economic upheavals. As businesses transform to less oil-dependent
forms of services and production, there would likely be an extended
period of "transformation unemployment" that will become a major
economic problem. A case could be made that our current "jobs" crisis
is simply the leading edge of the "transformation unemployment" that
could go on for decades.

The German study maintains that all countries on earth will sooner or
later be faced with the problem of transitioning to a post-fossil
fuel age. As such a transition has never happened before, there are
no guidelines for how it is to be accomplished. Of great significance
is the willingness of nations to implement the economic policies
necessary to effect the transformation to the post fossil fuel age.
Forms of government will be sorely tested. The Germans who have much
experience in these matters note that only continuous improvement in
individual living conditions forms the basis for tolerant and open
societies. Given the widespread unemployment and high mobility costs
that are almost certain to accompany the transition to a post fossil
fuel world, democratic forms of government are likely to face severe
challenges. We all remember the Weimar Republic. Also of note are
recent studies within the OECD that show that voting for extremist
and nationalist political parties tends to increase with economic setbacks.

For the immediate future, however, the German Army study foresees: 1.
increasing oil prices that will reduce consumption and economic
output (i.e. a recession or worse); 2. increasing transportation
costs that will lead to lower trade volumes - less income for many
and unaffordable food for some; and 3. pressure on government budgets
as they must keep populations fed, deal with the social consequences
of mass unemployment, and attempt to invest in sustainable sources of
energy. Governmental revenues are bound to fall as unemployment
increases along with resistance to further taxation.

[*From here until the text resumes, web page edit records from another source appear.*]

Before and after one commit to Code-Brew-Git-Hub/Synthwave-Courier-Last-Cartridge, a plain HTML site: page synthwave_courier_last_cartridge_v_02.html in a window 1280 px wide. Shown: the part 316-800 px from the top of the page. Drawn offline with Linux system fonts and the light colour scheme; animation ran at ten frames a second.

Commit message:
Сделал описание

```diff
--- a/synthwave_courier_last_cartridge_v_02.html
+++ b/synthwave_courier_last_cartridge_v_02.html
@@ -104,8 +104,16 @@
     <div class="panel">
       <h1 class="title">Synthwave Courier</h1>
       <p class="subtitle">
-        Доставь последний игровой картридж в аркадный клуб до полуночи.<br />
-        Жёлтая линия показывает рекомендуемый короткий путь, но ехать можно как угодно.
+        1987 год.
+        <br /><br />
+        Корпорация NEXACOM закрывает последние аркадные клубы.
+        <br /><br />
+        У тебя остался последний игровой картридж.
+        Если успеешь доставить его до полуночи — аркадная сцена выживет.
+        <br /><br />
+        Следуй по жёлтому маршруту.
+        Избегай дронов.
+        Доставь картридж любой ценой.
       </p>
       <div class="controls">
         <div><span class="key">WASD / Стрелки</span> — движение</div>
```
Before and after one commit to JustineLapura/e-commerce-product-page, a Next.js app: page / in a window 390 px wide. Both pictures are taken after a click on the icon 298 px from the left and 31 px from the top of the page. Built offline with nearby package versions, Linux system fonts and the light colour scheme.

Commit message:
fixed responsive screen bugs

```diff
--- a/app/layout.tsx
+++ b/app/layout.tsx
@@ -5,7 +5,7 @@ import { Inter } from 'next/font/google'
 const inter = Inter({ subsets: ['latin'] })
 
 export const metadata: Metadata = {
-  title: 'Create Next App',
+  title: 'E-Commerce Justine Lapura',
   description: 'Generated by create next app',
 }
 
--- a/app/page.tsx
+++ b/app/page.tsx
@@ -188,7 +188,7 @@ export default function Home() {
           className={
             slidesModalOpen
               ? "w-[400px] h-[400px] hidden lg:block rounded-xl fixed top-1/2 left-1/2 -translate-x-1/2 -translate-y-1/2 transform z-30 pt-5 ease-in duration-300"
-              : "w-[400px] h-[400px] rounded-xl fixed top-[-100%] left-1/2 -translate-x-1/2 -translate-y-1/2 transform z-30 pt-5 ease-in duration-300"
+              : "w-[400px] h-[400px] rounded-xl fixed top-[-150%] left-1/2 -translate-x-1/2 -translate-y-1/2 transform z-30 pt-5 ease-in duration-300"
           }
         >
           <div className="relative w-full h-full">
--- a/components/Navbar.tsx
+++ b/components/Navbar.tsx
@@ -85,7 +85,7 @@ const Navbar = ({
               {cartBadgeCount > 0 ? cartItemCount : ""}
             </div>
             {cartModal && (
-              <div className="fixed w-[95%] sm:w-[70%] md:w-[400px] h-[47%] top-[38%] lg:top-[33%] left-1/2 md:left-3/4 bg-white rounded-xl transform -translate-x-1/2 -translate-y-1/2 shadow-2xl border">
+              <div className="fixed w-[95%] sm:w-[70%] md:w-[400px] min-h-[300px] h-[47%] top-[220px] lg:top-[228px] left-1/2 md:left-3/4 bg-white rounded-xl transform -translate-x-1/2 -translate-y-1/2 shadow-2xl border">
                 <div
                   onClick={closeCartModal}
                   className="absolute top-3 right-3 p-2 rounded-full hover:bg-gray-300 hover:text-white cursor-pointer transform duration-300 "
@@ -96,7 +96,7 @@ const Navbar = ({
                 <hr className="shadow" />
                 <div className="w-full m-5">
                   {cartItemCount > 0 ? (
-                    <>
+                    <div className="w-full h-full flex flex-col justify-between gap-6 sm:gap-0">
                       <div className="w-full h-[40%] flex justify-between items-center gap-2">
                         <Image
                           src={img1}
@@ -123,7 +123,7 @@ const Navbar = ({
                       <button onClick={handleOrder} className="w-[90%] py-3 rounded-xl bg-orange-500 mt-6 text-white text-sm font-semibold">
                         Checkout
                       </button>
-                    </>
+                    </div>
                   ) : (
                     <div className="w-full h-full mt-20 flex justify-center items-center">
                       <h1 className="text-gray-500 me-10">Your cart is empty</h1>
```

In the medium term, most companies would come to realize that the
global economy is going to be shrinking for a long time and act
accordingly. In an indefinitely shrinking economy, savings would not
be invested as profits could no longer be made or borrowing costs
paid. In this environment, the banking system, stock exchanges and
financial markets would have a hard time surviving.

Banks would be left with no reason to exist as they would not be able
to pay interest on deposits or find credit-worthy companies or
individuals. The final step would be the loss of confidence in
currencies and with them the ability to carry on normal economic
transactions outside of barter.

If all this sounds extreme to American ears, remember the Germans
have been through far more than we have in the last century. What is
interesting is the way they are telling it like they see it - no
pulling of punches here.

Tom Whipple is a retired government analyst and has been following
the peak oil issue for several years.

No comments:

Post a Comment